(Extracted information)

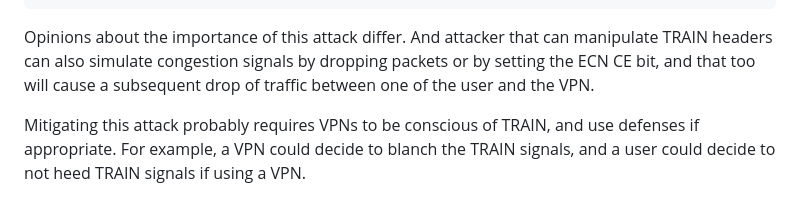
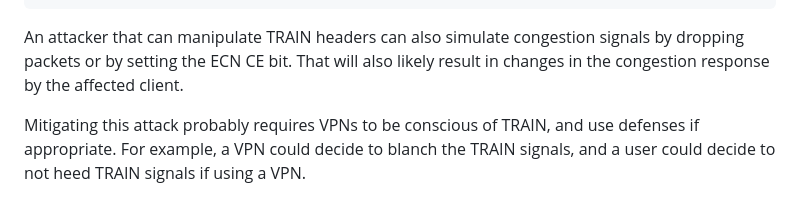
Before and after one commit to martinthomson/train-protocol, a Markdown page: draft-thomson-train-protocol.md, the part around the change. GitHub-like rendering.

Commit message:
Update draft-thomson-train-protocol.md
Co-authored-by: Martin Thomson <mt@lowentropy.net>

```diff
--- a/draft-thomson-train-protocol.md
+++ b/draft-thomson-train-protocol.md
@@ -485,11 +485,10 @@ the attacker to link the altered flow to the client.
                Observe change
 ~~~
 
-Opinions about the importance of this attack differ. And attacker that
-can manipulate TRAIN headers can also simulate congestion signals by
-dropping packets or by setting the ECN CE bit, and that too will
-cause a subsequent drop of traffic between one of the user and
-the VPN.
+An attacker that can manipulate TRAIN headers can also simulate
+congestion signals by dropping packets or by setting the ECN CE bit.
+That will also likely result in changes in the congestion response by
+the affected client.
 
 Mitigating this attack probably requires VPNs to be conscious of TRAIN,
 and use defenses if appropriate. For example, a VPN could decide to blanch
```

(How to complete this task) Keep every word of the material exactly as given. Drop the pictures.

(Solution)
Before and after one commit to martinthomson/train-protocol, a Markdown page: draft-thomson-train-protocol.md, the part around the change. GitHub-like rendering.

Commit message:
Update draft-thomson-train-protocol.md
Co-authored-by: Martin Thomson <mt@lowentropy.net>

```diff
--- a/draft-thomson-train-protocol.md
+++ b/draft-thomson-train-protocol.md
@@ -485,11 +485,10 @@ the attacker to link the altered flow to the client.
                Observe change
 ~~~
 
-Opinions about the importance of this attack differ. And attacker that
-can manipulate TRAIN headers can also simulate congestion signals by
-dropping packets or by setting the ECN CE bit, and that too will
-cause a subsequent drop of traffic between one of the user and
-the VPN.
+An attacker that can manipulate TRAIN headers can also simulate
+congestion signals by dropping packets or by setting the ECN CE bit.
+That will also likely result in changes in the congestion response by
+the affected client.
 
 Mitigating this attack probably requires VPNs to be conscious of TRAIN,
 and use defenses if appropriate. For example, a VPN could decide to blanch
```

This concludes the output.